> _ABOUT THIS TASK_
Copy out the entries below precisely; nothing is to be omitted.

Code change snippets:

• • • •

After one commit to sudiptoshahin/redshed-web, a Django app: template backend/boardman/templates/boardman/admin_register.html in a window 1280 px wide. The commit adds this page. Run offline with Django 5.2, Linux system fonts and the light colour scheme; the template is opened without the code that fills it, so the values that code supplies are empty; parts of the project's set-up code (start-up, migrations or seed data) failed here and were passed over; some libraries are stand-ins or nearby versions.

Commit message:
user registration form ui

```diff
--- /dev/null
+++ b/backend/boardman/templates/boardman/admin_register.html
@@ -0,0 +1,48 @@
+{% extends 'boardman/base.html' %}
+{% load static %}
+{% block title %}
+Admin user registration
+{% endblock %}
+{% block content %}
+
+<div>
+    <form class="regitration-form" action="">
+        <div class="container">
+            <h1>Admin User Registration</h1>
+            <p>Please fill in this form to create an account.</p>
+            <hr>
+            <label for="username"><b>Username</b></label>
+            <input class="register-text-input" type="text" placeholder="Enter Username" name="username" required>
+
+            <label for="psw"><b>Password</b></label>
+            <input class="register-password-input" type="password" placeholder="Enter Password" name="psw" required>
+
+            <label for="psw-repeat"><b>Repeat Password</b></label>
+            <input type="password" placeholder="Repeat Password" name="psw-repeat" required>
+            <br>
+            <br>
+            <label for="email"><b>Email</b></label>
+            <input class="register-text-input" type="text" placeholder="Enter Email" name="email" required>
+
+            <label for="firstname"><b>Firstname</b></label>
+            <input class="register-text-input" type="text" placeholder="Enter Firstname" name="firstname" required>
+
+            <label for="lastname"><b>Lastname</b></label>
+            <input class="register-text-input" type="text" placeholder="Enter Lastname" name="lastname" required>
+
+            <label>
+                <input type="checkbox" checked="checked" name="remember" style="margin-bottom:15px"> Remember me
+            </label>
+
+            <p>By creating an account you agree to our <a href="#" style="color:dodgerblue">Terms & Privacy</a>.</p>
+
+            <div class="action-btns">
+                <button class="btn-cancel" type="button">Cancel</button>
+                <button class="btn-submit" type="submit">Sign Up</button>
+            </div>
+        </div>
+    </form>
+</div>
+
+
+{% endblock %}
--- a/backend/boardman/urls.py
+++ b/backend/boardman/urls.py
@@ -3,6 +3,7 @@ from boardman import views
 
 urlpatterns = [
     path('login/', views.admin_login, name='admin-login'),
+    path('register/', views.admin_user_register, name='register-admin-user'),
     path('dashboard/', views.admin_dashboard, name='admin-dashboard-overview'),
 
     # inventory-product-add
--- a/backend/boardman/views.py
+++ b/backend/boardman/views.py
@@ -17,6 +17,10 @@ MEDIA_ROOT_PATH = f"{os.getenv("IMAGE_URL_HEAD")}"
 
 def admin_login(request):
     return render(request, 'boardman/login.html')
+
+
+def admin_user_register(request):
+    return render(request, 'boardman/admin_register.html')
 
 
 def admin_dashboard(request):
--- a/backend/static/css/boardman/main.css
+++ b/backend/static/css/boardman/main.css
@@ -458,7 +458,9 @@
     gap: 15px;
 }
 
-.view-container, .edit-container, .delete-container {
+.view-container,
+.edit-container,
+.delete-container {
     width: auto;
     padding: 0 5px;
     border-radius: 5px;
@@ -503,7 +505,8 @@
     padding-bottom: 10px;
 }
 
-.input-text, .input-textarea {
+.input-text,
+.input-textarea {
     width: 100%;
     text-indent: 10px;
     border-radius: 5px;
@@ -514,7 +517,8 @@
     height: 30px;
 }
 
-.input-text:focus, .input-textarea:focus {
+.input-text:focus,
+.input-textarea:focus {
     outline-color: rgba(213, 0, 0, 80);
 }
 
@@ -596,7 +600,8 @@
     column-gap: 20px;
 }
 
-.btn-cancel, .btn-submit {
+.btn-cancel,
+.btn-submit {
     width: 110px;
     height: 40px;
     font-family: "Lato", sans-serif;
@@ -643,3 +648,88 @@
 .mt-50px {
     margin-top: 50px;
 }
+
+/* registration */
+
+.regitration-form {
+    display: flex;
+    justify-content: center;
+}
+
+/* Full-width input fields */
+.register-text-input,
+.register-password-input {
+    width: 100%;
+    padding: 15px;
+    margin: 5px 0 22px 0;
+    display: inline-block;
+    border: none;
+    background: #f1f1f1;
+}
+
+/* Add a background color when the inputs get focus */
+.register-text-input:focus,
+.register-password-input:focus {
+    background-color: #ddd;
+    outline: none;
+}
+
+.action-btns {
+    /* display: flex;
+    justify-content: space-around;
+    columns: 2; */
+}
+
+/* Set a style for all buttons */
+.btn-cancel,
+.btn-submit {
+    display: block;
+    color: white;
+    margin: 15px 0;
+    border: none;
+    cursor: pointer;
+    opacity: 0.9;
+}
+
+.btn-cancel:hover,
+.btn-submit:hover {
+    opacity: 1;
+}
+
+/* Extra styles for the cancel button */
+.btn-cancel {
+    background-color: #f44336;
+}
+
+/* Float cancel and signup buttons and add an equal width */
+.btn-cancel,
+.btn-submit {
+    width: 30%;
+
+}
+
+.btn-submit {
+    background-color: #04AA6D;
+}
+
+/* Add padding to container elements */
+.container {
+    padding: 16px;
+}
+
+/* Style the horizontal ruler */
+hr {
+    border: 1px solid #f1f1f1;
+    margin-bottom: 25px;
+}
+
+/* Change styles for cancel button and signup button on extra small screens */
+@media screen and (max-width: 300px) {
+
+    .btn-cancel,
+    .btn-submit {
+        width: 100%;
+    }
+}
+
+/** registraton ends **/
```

• • • •

> _EXPECTED OUTPUT_
After one commit to sudiptoshahin/redshed-web, a Django app: template backend/boardman/templates/boardman/admin_register.html in a window 1280 px wide. The commit adds this page. Run offline with Django 5.2, Linux system fonts and the light colour scheme; the template is opened without the code that fills it, so the values that code supplies are empty; parts of the project's set-up code (start-up, migrations or seed data) failed here and were passed over; some libraries are stand-ins or nearby versions.

Commit message:
user registration form ui

```diff
--- /dev/null
+++ b/backend/boardman/templates/boardman/admin_register.html
@@ -0,0 +1,48 @@
+{% extends 'boardman/base.html' %}
+{% load static %}
+{% block title %}
+Admin user registration
+{% endblock %}
+{% block content %}
+
+<div>
+    <form class="regitration-form" action="">
+        <div class="container">
+            <h1>Admin User Registration</h1>
+            <p>Please fill in this form to create an account.</p>
+            <hr>
+            <label for="username"><b>Username</b></label>
+            <input class="register-text-input" type="text" placeholder="Enter Username" name="username" required>
+
+            <label for="psw"><b>Password</b></label>
+            <input class="register-password-input" type="password" placeholder="Enter Password" name="psw" required>
+
+            <label for="psw-repeat"><b>Repeat Password</b></label>
+            <input type="password" placeholder="Repeat Password" name="psw-repeat" required>
+            <br>
+            <br>
+            <label for="email"><b>Email</b></label>
+            <input class="register-text-input" type="text" placeholder="Enter Email" name="email" required>
+
+            <label for="firstname"><b>Firstname</b></label>
+            <input class="register-text-input" type="text" placeholder="Enter Firstname" name="firstname" required>
+
+            <label for="lastname"><b>Lastname</b></label>
+            <input class="register-text-input" type="text" placeholder="Enter Lastname" name="lastname" required>
+
+            <label>
+                <input type="checkbox" checked="checked" name="remember" style="margin-bottom:15px"> Remember me
+            </label>
+
+            <p>By creating an account you agree to our <a href="#" style="color:dodgerblue">Terms & Privacy</a>.</p>
+
+            <div class="action-btns">
+                <button class="btn-cancel" type="button">Cancel</button>
+                <button class="btn-submit" type="submit">Sign Up</button>
+            </div>
+        </div>
+    </form>
+</div>
+
+
+{% endblock %}
--- a/backend/boardman/urls.py
+++ b/backend/boardman/urls.py
@@ -3,6 +3,7 @@ from boardman import views
 
 urlpatterns = [
     path('login/', views.admin_login, name='admin-login'),
+    path('register/', views.admin_user_register, name='register-admin-user'),
     path('dashboard/', views.admin_dashboard, name='admin-dashboard-overview'),
 
     # inventory-product-add
--- a/backend/boardman/views.py
+++ b/backend/boardman/views.py
@@ -17,6 +17,10 @@ MEDIA_ROOT_PATH = f"{os.getenv("IMAGE_URL_HEAD")}"
 
 def admin_login(request):
     return render(request, 'boardman/login.html')
+
+
+def admin_user_register(request):
+    return render(request, 'boardman/admin_register.html')
 
 
 def admin_dashboard(request):
--- a/backend/static/css/boardman/main.css
+++ b/backend/static/css/boardman/main.css
@@ -458,7 +458,9 @@
     gap: 15px;
 }
 
-.view-container, .edit-container, .delete-container {
+.view-container,
+.edit-container,
+.delete-container {
     width: auto;
     padding: 0 5px;
     border-radius: 5px;
@@ -503,7 +505,8 @@
     padding-bottom: 10px;
 }
 
-.input-text, .input-textarea {
+.input-text,
+.input-textarea {
     width: 100%;
     text-indent: 10px;
     border-radius: 5px;
@@ -514,7 +517,8 @@
     height: 30px;
 }
 
-.input-text:focus, .input-textarea:focus {
+.input-text:focus,
+.input-textarea:focus {
     outline-color: rgba(213, 0, 0, 80);
 }
 
@@ -596,7 +600,8 @@
     column-gap: 20px;
 }
 
-.btn-cancel, .btn-submit {
+.btn-cancel,
+.btn-submit {
     width: 110px;
     height: 40px;
     font-family: "Lato", sans-serif;
@@ -643,3 +648,88 @@
 .mt-50px {
     margin-top: 50px;
 }
+
+/* registration */
+
+.regitration-form {
+    display: flex;
+    justify-content: center;
+}
+
+/* Full-width input fields */
+.register-text-input,
+.register-password-input {
+    width: 100%;
+    padding: 15px;
+    margin: 5px 0 22px 0;
+    display: inline-block;
+    border: none;
+    background: #f1f1f1;
+}
+
+/* Add a background color when the inputs get focus */
+.register-text-input:focus,
+.register-password-input:focus {
+    background-color: #ddd;
+    outline: none;
+}
+
+.action-btns {
+    /* display: flex;
+    justify-content: space-around;
+    columns: 2; */
+}
+
+/* Set a style for all buttons */
+.btn-cancel,
+.btn-submit {
+    display: block;
+    color: white;
+    margin: 15px 0;
+    border: none;
+    cursor: pointer;
+    opacity: 0.9;
+}
+
+.btn-cancel:hover,
+.btn-submit:hover {
+    opacity: 1;
+}
+
+/* Extra styles for the cancel button */
+.btn-cancel {
+    background-color: #f44336;
+}
+
+/* Float cancel and signup buttons and add an equal width */
+.btn-cancel,
+.btn-submit {
+    width: 30%;
+
+}
+
+.btn-submit {
+    background-color: #04AA6D;
+}
+
+/* Add padding to container elements */
+.container {
+    padding: 16px;
+}
+
+/* Style the horizontal ruler */
+hr {
+    border: 1px solid #f1f1f1;
+    margin-bottom: 25px;
+}
+
+/* Change styles for cancel button and signup button on extra small screens */
+@media screen and (max-width: 300px) {
+
+    .btn-cancel,
+    .btn-submit {
+        width: 100%;
+    }
+}
+
+/** registraton ends **/
```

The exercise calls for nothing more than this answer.